The validity of the transactions is now attacked because of the alleged conduct of the counsel who organized the corporation. Plaintiff charges that it was the victim of the deception by the counsel, claiming that he delivered the bill of sale and other papers in violation of an agreement to hold them in escrow for the delivery of the consideration. It does not seem natural that such a plan should have been adopted, and I see no necessity for such a course. The fact is weakened by this very improbability, and, while I can now determine nothing on that subject, its consideration must not be wholly omitted. While every necessary paper in the course of this business was prepared, and nothing seemingly left to oral agreement, it is strange that this situation should arise without a scratch of a pen to show it. Besides, the minutes of the board (with Bauman present) seem to negative it. It is also urged that the transactions were by oral agreement to be taken as one, and that all the interested parties were to combine, and, if they did not, the whole scheme should fail.
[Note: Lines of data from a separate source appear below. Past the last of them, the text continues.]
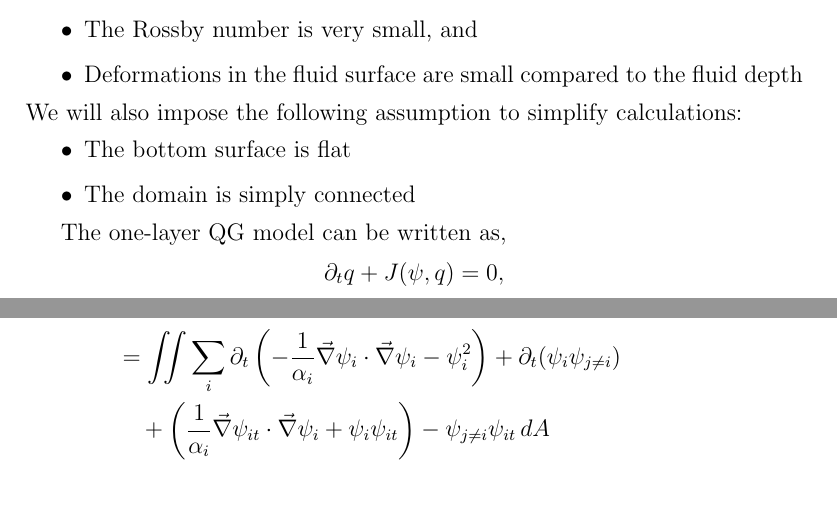
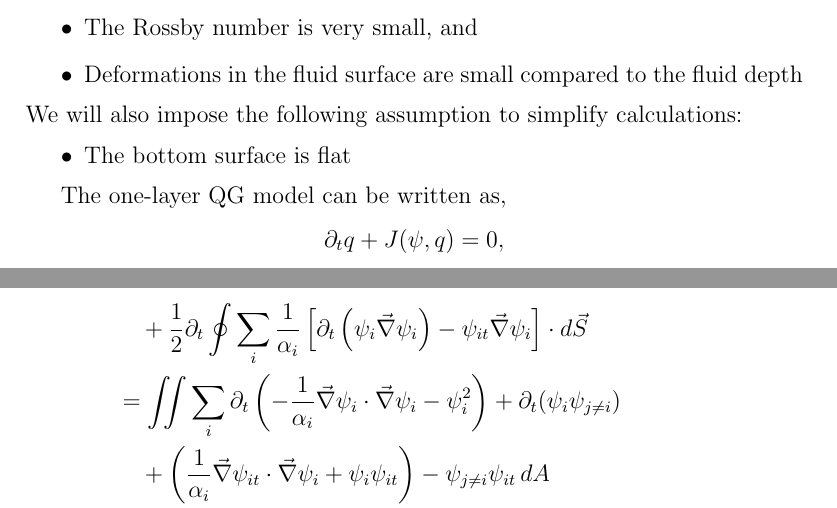
Before and after one commit to jrhawley/usra-fluids, a LaTeX document (hamiltonianQG.tex): two parts of pages 1 and 6 of 15, joined at a grey line, cut so that both start at the same text. Compiled offline with pdfLaTeX.

Commit message:
Updated aside, further changes to be made

```diff
--- a/hamiltonianQG.tex
+++ b/hamiltonianQG.tex
@@ -29,7 +29,6 @@
   We will also impose the following assumption to simplify calculations:
   \begin{itemize}
     \item The bottom surface is flat
-    \item The domain is simply connected
   \end{itemize}
 
   The one-layer QG model can be written as,
```
Also changed, not shown: hamiltonianQG.pdf, hamiltonianQG.tex (1 more changed lines).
There is no indication of such an understanding in the papers. The plaintiff dealt severally and separately with the defendant, and the contract inter sese was complete, whatever may have been the expectation of the parties previously expressed. I am not now to determine the facts; but, viewed from the standpoint of a trial, would such evidence be admissible to controvert a subsequent written agreement, clear in its terms and entered into with such formality and deliberation? There are some other observations and many other points made which for the sake of brevity I omit dilating on here.
 Passing, then, the questions of lack of consideration or failure of consideration, we meet the really substantial contention; that is, that the entire transaction is illegal and void, being an illegal retraint of trade, and so antagonistic to public policy. The fact that the supplemental contract provides that the plaintiff and all stockholders and others interested in plaintiff company are prohibited from engaging in their special business for a period of five years in any